The answer should be each line from the entries below that has the word "shown" in it.
[TASK DATA — start]
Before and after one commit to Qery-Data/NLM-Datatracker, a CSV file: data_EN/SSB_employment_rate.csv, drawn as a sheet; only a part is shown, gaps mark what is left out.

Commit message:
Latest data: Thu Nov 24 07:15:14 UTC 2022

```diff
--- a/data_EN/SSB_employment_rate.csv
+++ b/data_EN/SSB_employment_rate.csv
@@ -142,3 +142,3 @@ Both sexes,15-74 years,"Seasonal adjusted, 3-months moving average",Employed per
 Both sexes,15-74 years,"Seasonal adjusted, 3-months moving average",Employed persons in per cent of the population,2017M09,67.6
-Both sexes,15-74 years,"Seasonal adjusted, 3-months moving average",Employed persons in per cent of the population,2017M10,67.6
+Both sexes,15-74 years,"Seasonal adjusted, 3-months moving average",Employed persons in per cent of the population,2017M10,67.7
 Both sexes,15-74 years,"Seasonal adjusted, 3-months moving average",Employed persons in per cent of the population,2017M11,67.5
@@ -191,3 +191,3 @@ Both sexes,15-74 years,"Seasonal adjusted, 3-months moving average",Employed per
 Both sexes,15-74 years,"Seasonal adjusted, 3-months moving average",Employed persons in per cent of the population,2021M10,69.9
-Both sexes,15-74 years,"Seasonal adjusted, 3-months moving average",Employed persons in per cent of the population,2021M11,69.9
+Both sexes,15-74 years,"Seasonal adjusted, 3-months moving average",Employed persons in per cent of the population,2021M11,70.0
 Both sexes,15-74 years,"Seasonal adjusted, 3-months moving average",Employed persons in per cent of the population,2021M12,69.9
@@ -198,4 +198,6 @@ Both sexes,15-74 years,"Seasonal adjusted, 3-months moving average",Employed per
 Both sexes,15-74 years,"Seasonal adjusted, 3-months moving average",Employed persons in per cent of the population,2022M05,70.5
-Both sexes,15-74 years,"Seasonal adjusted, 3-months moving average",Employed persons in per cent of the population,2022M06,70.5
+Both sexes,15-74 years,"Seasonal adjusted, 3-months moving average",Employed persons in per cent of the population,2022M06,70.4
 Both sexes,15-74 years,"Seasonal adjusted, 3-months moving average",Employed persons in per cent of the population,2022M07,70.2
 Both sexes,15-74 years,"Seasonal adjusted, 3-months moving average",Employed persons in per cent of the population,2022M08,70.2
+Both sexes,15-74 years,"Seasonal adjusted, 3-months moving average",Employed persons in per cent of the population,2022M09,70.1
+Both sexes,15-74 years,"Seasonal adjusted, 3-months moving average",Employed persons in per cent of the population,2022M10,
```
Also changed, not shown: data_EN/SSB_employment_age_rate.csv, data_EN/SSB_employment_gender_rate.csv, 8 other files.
[TASK DATA — finish]
### [TASK SOLUTION]
Before and after one commit to Qery-Data/NLM-Datatracker, a CSV file: data_EN/SSB_employment_rate.csv, drawn as a sheet; only a part is shown, gaps mark what is left out.
Also changed, not shown: data_EN/SSB_employment_age_rate.csv, data_EN/SSB_employment_gender_rate.csv, 8 other files.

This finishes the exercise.